The Right to Cross Examine Co-Perpetrator

In State v. Kendrick, 538 P.2d 313 (Utah 1975) the defendant was convicted of robbery. His "co-perpetrator was tried first and later gave testimony inculpating the defendant. at Kendrick's trial, the co-perpetrator refused to testify . . . ." State v. Villarreal, 889 P.2d at 424. Instead, his "prior testimony inculpating Kendrick was then read to the jury." Id. Similarly, in Villarreal, the defendant's co-perpetrator in a kidnaping and rape case was tried first and then refused to testify at the defendant's trial. While the co-perpetrator was on the stand at Villarreal's trial, the prosecutor recited to him a laundry list of factual propositions in the form of leading questions based on his earlier confession of Villareal's involvement in the crime; the co-perpetrator did not respond. See id. at 422-23. Both Kendrick and Villarreal turned on the principle that a defendant must be given an effective opportunity to cross-examine the witnesses called against him.
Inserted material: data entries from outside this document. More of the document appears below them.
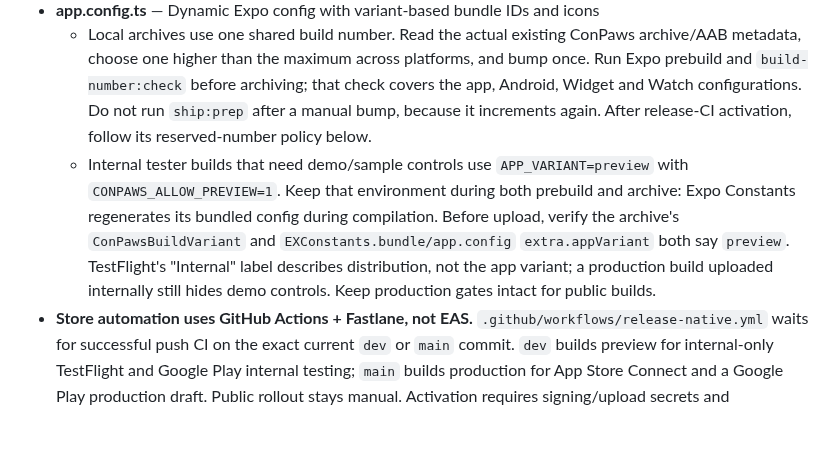
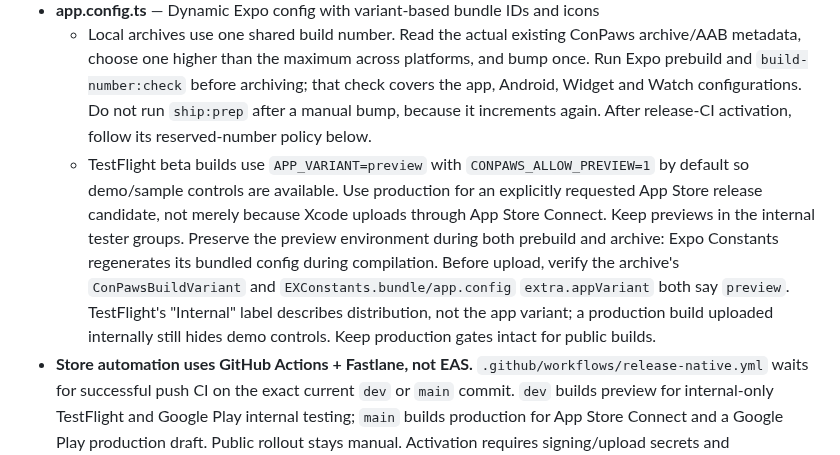
Before and after one commit to MrDemonWolf/conpaws, a Markdown page: AGENTS.md, the part around the change. GitHub-like rendering; blank space fills up the shorter version.

Commit message:
docs: default TestFlight beta builds to preview

```diff
--- a/AGENTS.md
+++ b/AGENTS.md
@@ -172,7 +172,7 @@ conpaws/
 - **Expo SDK 58 prebuild:** upstream now recreates native folders by default. The repo's `prebuild` and `ship:prep` scripts explicitly use `--no-clean` to preserve machine-local native setup. Use `prebuild:clean` only deliberately after protecting custom files; Expo handles CocoaPods installation.
 - **app.config.ts** — Dynamic Expo config with variant-based bundle IDs and icons
   - Local archives use one shared build number. Read the actual existing ConPaws archive/AAB metadata, choose one higher than the maximum across platforms, and bump once. Run Expo prebuild and `build-number:check` before archiving; that check covers the app, Android, Widget and Watch configurations. Do not run `ship:prep` after a manual bump, because it increments again. After release-CI activation, follow its reserved-number policy below.
-  - Internal tester builds that need demo/sample controls use `APP_VARIANT=preview` with `CONPAWS_ALLOW_PREVIEW=1`. Keep that environment during both prebuild and archive: Expo Constants regenerates its bundled config during compilation. Before upload, verify the archive's `ConPawsBuildVariant` and `EXConstants.bundle/app.config` `extra.appVariant` both say `preview`. TestFlight's "Internal" label describes distribution, not the app variant; a production build uploaded internally still hides demo controls. Keep production gates intact for public builds.
+  - TestFlight beta builds use `APP_VARIANT=preview` with `CONPAWS_ALLOW_PREVIEW=1` by default so demo/sample controls are available. Use production for an explicitly requested App Store release candidate, not merely because Xcode uploads through App Store Connect. Keep previews in the internal tester groups. Preserve the preview environment during both prebuild and archive: Expo Constants regenerates its bundled config during compilation. Before upload, verify the archive's `ConPawsBuildVariant` and `EXConstants.bundle/app.config` `extra.appVariant` both say `preview`. TestFlight's "Internal" label describes distribution, not the app variant; a production build uploaded internally still hides demo controls. Keep production gates intact for public builds.
 - **Store automation uses GitHub Actions + Fastlane, not EAS.** `.github/workflows/release-native.yml` waits for successful push CI on the exact current `dev` or `main` commit. `dev` builds preview for internal-only TestFlight and Google Play internal testing; `main` builds production for App Store Connect and a Google Play production draft. Public rollout stays manual. Activation requires signing/upload secrets and `NATIVE_RELEASE_ENABLED=true`; until configured, keep using local builds. Public version changes are intentional edits to `app.config.ts`. CI assigns `1000 + Native release workflow run_number` to both platforms in its temporary checkout, records version/number/branch/SHA in Actions, and never commits the number. Do not rename/reset this workflow, use EAS remote counters, promote preview builds publicly, or independently allocate local store numbers after activation. For retries, start a new workflow run rather than re-run an old upload. Local signing remains scoped to `~/.keystores/conpaws-signing.properties`; the CI lane requires explicit upload signing. Preserve all Widget and Watch targets. Full setup and fallback: [mobile release guide](https://app.notion.com/p/408d61481c7b8197a680fcb3c271e969).
 - **eas.json** — kept but unused by the release path. Committed-tree guard, `appVersionSource: "local"` and no `autoIncrement`, so an EAS build would read the same `BUILD_NUMBER` rather than a stale remote counter. Its `preview-device` profile is the only easy route to an ad-hoc iOS build; running any profile costs money. Do not add auto-submit.
 - **metro.config.js** — wraps `getSentryExpoConfig` with `withNativeWind`. No `input` argument is passed; NativeWind resolves `global.css` itself. Neutral color roles are excluded from variable inlining so Android can supply the same runtime Material palette to React Native, navigation, and Compose. Preserve that exclusion when upgrading NativeWind.
```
See Villarreal, 889 P.2d at 425 (requiring an "effective opportunity to cross-examine" the witness "on facts that were central to establishing the defendant's guilt"); Kendrick, 538 P.2d at 315 (stating that the "right of confrontation is based upon the notion that the accused should have an opportunity to cross-examine the witnesses against him").